“This comes within the framework of the government's commitment to dealing quickly with the negative repercussions of global crises and mitigating their impact on citizens while continuing to build the Egyptian human capital by focusing on health and education as its main pillars,” Maait stated.

Egypt targets reducing the debt service bill to 30 percent of general expenditures over the medium term, as part of its integrated strategy to decrease the debt ratio by 80 percent till June 2027, Maait noted.

The government has managed to maintain the overall deficit rate at 5.42 percent of the GDP, compared to 5.40 percent for the same period last year, despite the massive negative impact of global crises and rising interest rates, he clarified.

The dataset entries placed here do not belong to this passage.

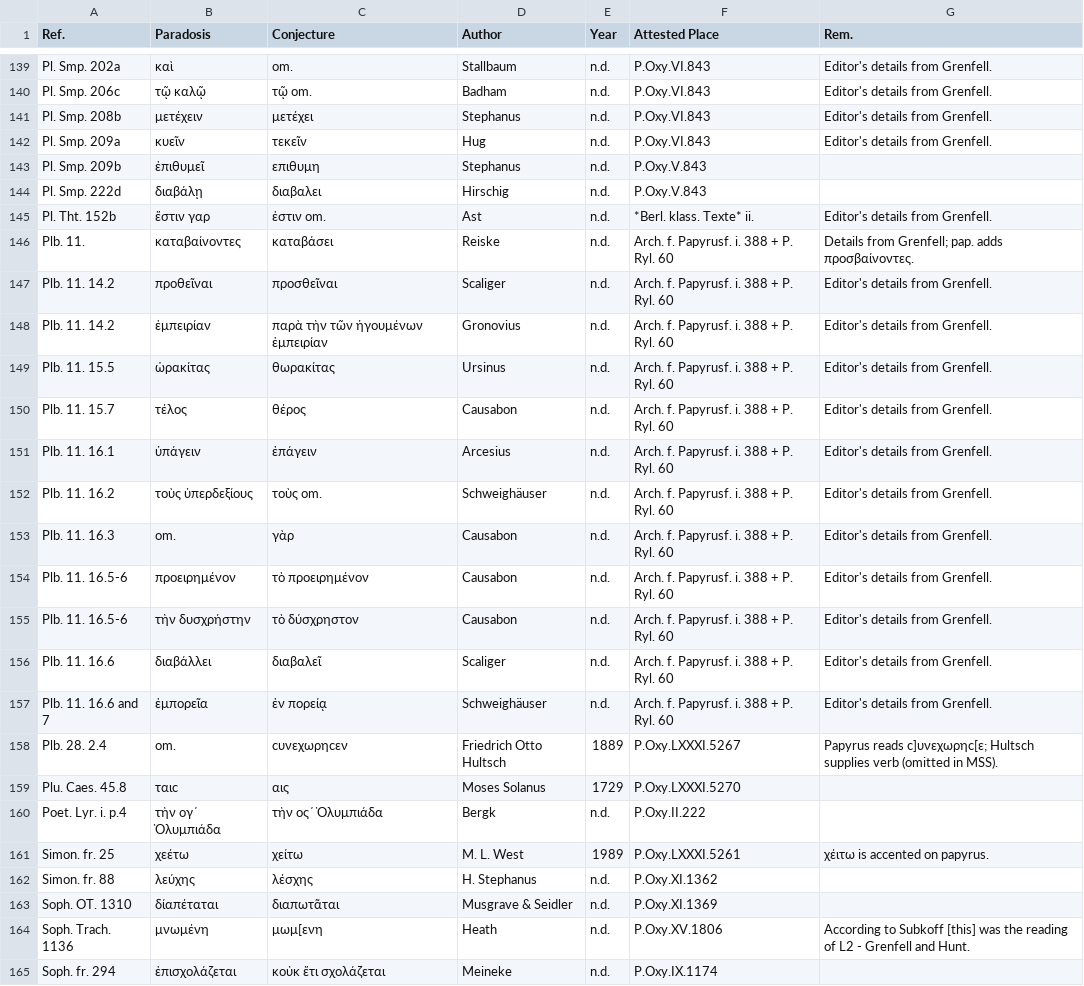
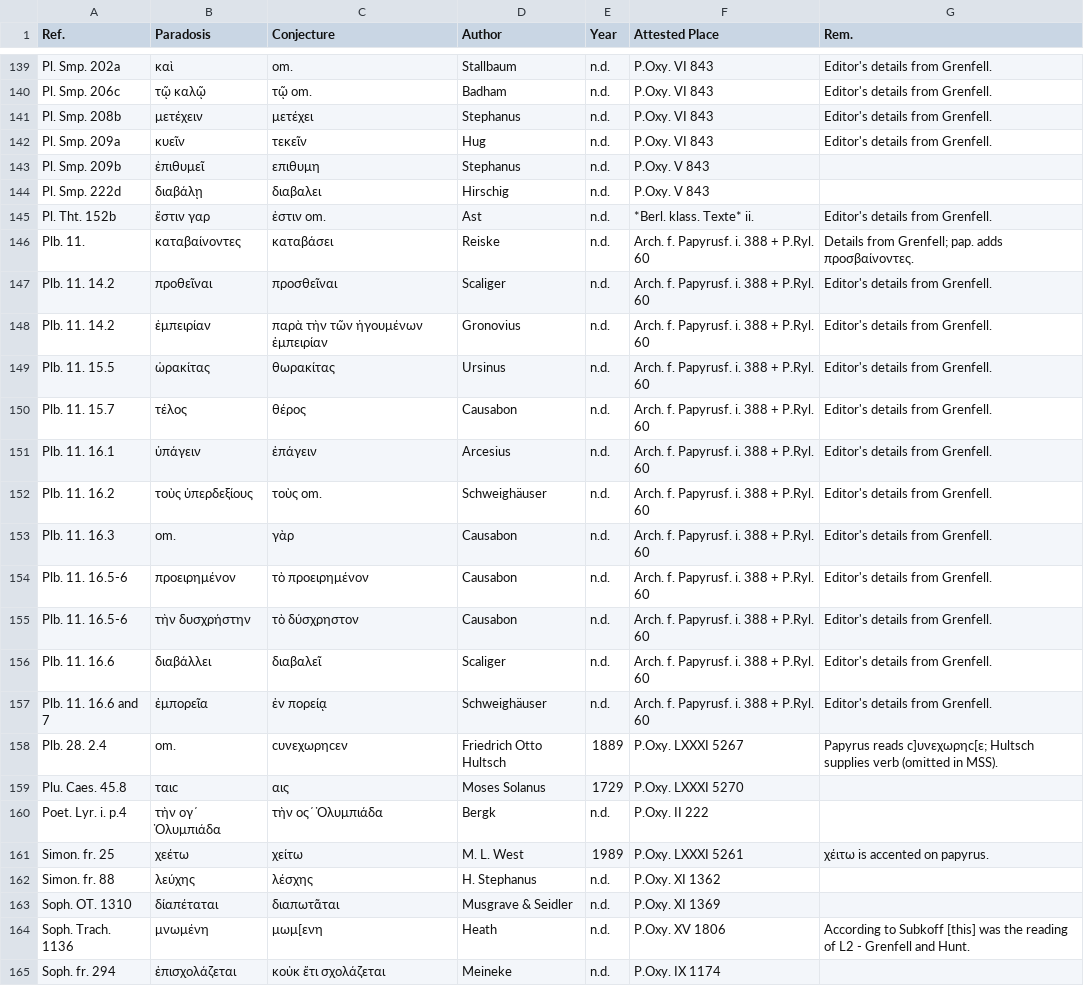
Before and after one commit to t18d/attested-conjectures, a CSV file: attested-conjectures.csv, drawn as a sheet; only a part is shown, gaps mark what is left out; the diff covers the shown part only; the diff names each change by its address in the sheet, - before the commit and + after, or states it on an @@ line.

```diff
--- a/attested-conjectures.csv
+++ b/attested-conjectures.csv
-F139:F142 (Attested Place): P.Oxy.VI.843
+F139:F142 (Attested Place): P.Oxy. VI 843
-F143:F144 (Attested Place): P.Oxy.V.843
+F143:F144 (Attested Place): P.Oxy. V 843
-F146:F157 (Attested Place): Arch. f. Papyrusf. i. 388 + P. Ryl. 60
+F146:F157 (Attested Place): Arch. f. Papyrusf. i. 388 + P.Ryl. 60
-F158 (Attested Place): P.Oxy.LXXXI.5267
+F158 (Attested Place): P.Oxy. LXXXI 5267
-F159 (Attested Place): P.Oxy.LXXXI.5270
+F159 (Attested Place): P.Oxy. LXXXI 5270
-F160 (Attested Place): P.Oxy.II.222
+F160 (Attested Place): P.Oxy. II 222
-F161 (Attested Place): P.Oxy.LXXXI.5261
+F161 (Attested Place): P.Oxy. LXXXI 5261
-F162 (Attested Place): P.Oxy.XI.1362
+F162 (Attested Place): P.Oxy. XI 1362
-F163 (Attested Place): P.Oxy.XI.1369
+F163 (Attested Place): P.Oxy. XI 1369
-F164 (Attested Place): P.Oxy.XV.1806
+F164 (Attested Place): P.Oxy. XV 1806
-F165 (Attested Place): P.Oxy.IX.1174
+F165 (Attested Place): P.Oxy. IX 1174
```
Also changed, not shown: 66 edited cells elsewhere in this file.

“We have also maintained the stability of the debt portfolio maturity despite the severity of global economic challenges and increasing investor uncertainty worldwide. We aim to achieve a debt portfolio maturity of 3.3 years by the end of June 2024 to alleviate the financing needs of the general budget,” the minister said.

Despite the intensity of shocks on the economy, the education sector's needs have been provided during the past nine months with a value of EGP 180 billion, and the health sector with a value of EGP 125 billion, Maait explained.

He also highlighted the 33.9 percent increase in actual spending on support, grants, and social benefits to alleviate inflationary burdens on low- and middle-income households.

Maait noted that the state’s General Treasury had paid EGP 135 billion in dues to the Social Insurance and Pensions Fund, EGP 69 billion for the support of subsidized goods, and EGP 24 billion for the "Dignity and Solidarity" programme, with a growth rate of 44 percent compared to the same period of the previous year.

Meanwhile, actual wage expenditures have increased by 74.6 percent to accommodate the exceptional social packages designated to ease the burdens on state employees.

Additionally, investments funded by the General Treasury have decreased by 19 percent, as part of the state's efforts to create room for the private sector to lead the development and economic activity and provide one million job opportunities annually, Maait continued.

Maait emphasized that the new path for the Egyptian economy, which is based on structural reforms supporting the recovery process, relies on the private sector to lead growth, stability, and economic development while attracting more domestic and foreign investment flows.

This new path has started to bear fruits as the financial performance from July 2023 to late March exceeded the budget estimates and targets despite the harsh economic crises amid regional and international geopolitical tensions, Maait concluded.

Short link: